At the end of a reporting cycle when we step back and have to review again the better examples of corporate reporting in fairly swift succession we see the general patterns of reporting emerging. The review process also makes us wonder why, if Strategic Reports are intended primarily for shareholders, do all companies not work harder to impart unequivocal reasons in their Strategic Report why investors should invest or stay invested? A powerful driver of a premium listing is the access it affords to market liquidity. Access is one thing, persuasion is another. Companies need to give compelling reasons why markets should invest. Too many Strategic Reports fail to do that as the following questions and observations amply illustrate:
- Why are reported business models all about ‘what’ and ‘how’ but rarely about ‘why’? It is the ‘why’ that matters to investors, yet too few companies add that persuasive evidence as to why their core model is profitable and will remain so going forward
- Why do so few companies convey a clear sense of strategic direction through clear expression of intent, ambition or at least mission or purpose? Financial goals and operating objectives on their own offer the investor little information and conceal strategic direction.
- Why do so many companies dress up an operational plan as being the strategy of their business?
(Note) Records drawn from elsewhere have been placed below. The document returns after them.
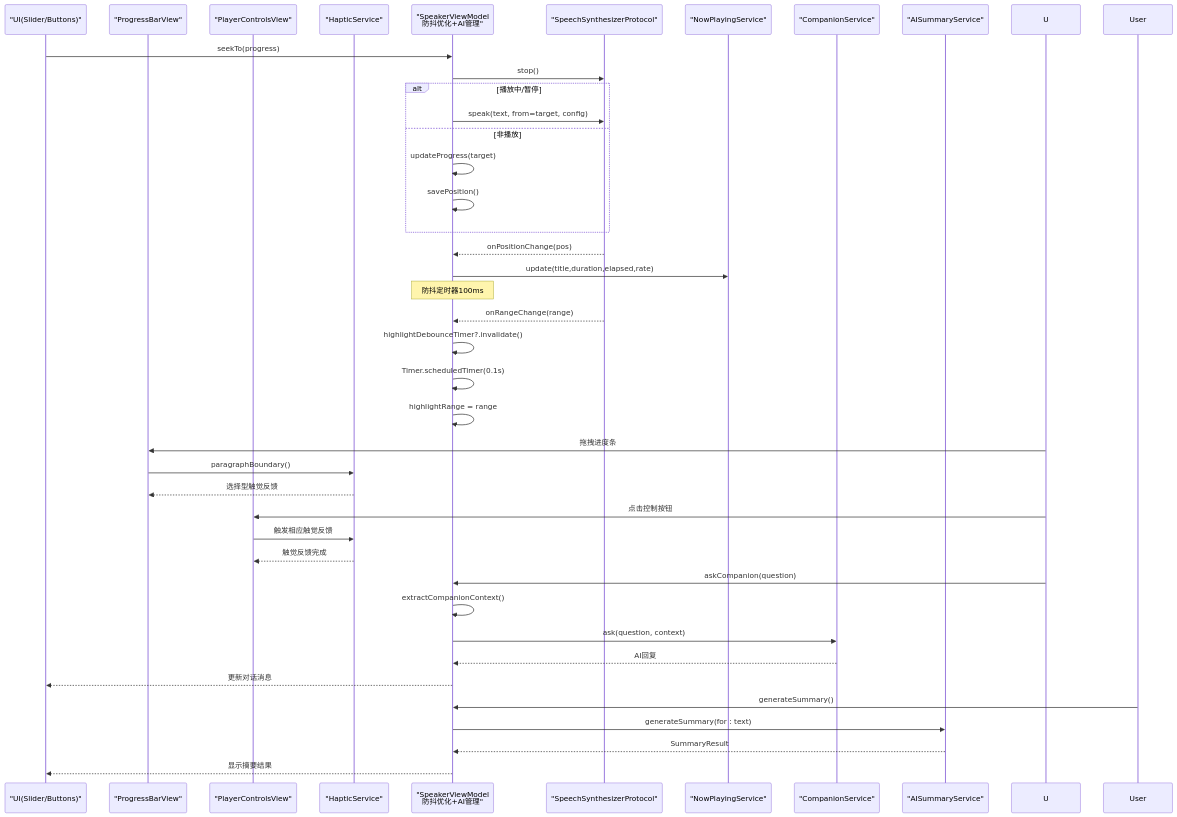
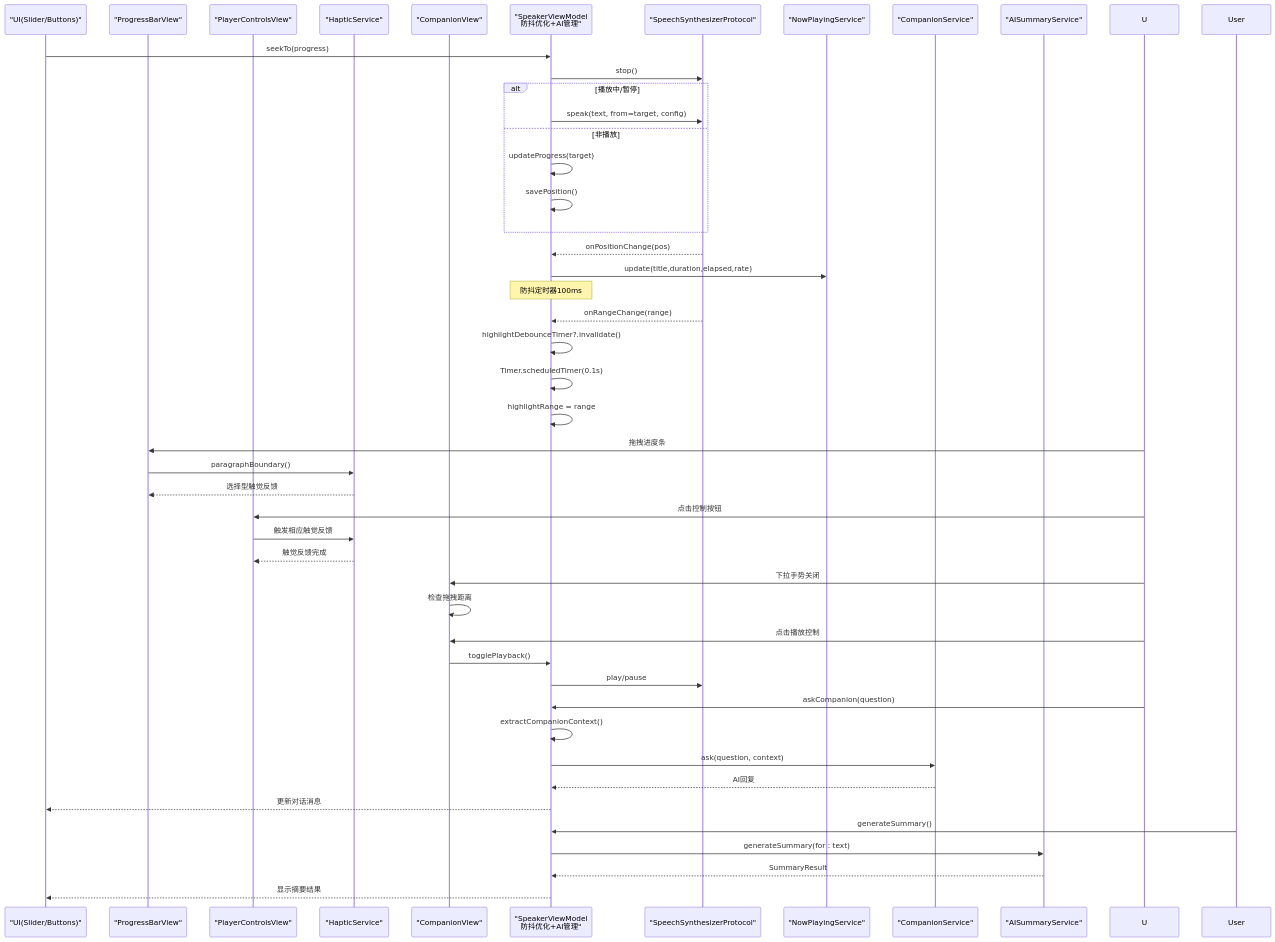
Before and after one commit to Primoguo/VoiceReader: the tenth of 13 diagrams in .qoder/repowiki/zh/content/用户界面设计/播放器界面.md, drawn with Mermaid. The commit also changed other lines of this file and 92 other files, not shown here.

````diff
--- a/.qoder/repowiki/zh/content/用户界面设计/播放器界面.md
+++ b/.qoder/repowiki/zh/content/用户界面设计/播放器界面.md
@@ -554,42 +607,48 @@
 ```mermaid
 sequenceDiagram
 participant UI as "UI(Slider/Buttons)"
 participant PBV as "ProgressBarView"
 participant PCV as "PlayerControlsView"
 participant HS as "HapticService"
+participant CV as "CompanionView"
 participant VM as "SpeakerViewModel<br/>防抖优化+AI管理"
 participant ST as "SpeechSynthesizerProtocol"
 participant NP as "NowPlayingService"
 participant CS as "CompanionService"
 participant AIS as "AISummaryService"
 UI->>VM : seekTo(progress)
 VM->>ST : stop()
 alt 播放中/暂停
 VM->>ST : speak(text, from=target, config)
 else 非播放
 VM->>VM : updateProgress(target)
 VM->>VM : savePosition()
 end
 ST-->>VM : onPositionChange(pos)
 VM->>NP : update(title,duration,elapsed,rate)
 Note over VM : 防抖定时器100ms
 ST-->>VM : onRangeChange(range)
 VM->>VM : highlightDebounceTimer?.invalidate()
 VM->>VM : Timer.scheduledTimer(0.1s)
 VM->>VM : highlightRange = range
 U->>PBV : 拖拽进度条
 PBV->>HS : paragraphBoundary()
 HS-->>PBV : 选择型触觉反馈
 U->>PCV : 点击控制按钮
 PCV->>HS : 触发相应触觉反馈
 HS-->>PCV : 触觉反馈完成
+U->>CV : 下拉手势关闭
+CV->>CV : 检查拖拽距离
+U->>CV : 点击播放控制
+CV->>VM : togglePlayback()
+VM->>ST : play/pause
 U->>VM : askCompanion(question)
 VM->>VM : extractCompanionContext()
 VM->>CS : ask(question, context)
 CS-->>VM : AI回复
 VM-->>UI : 更新对话消息
 User->>VM : generateSummary()
 VM->>AIS : generateSummary(for : text)
 AIS-->>VM : SummaryResult
 VM-->>UI : 显示摘要结果
 ```
````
Are they unable to take a longer term view?
- Why do key performance indicators still focus so much on financial achievement and outcomes rather than on ongoing performance and the capacity for strategic management?
- Why does the reporting of risk too often focus on generic and operational factors that are more about the risks of simply being in business – risks that the investors will have factored in even before looking at the sector?
- Why do so many companies still treat the social and environmental dimensions of their businesses as some add-on issues to be addressed compliantly as if part of a parallel universe only loosely connected to the business?
We could go on. But, if the overriding answer to these questions is that Annual Reports don’t matter then companies would do well to heed the insight from the recent CFA Society of the UK’s survey of its members that suggests otherwise. Mere compliance cannot be the level of achievement the legislators and regulators intended when they went to the trouble of creating these reporting standards. And, despite the exhortations of the FRC to experiment and be innovative, innovation in UK corporate reporting remains at best modest and incremental. All too many seem to copy the efforts of the few who are frequently the exemplars. Yet, copying simply does not cut the mustard. Arguably, as we move to third cycle of the Strategic Report, copying simply will no longer be enough as compliance becomes a tougher and more company-specific proposition.
So, mirror, mirror on the wall – which is the fairest company of them all? To discover the answer to that question, download the long lists of companies in the frame for the 2015 Strategic Report Accolades, and watch this space for the short lists. The winners will be announced on 30 September at the Evolution of the Annual Report conference.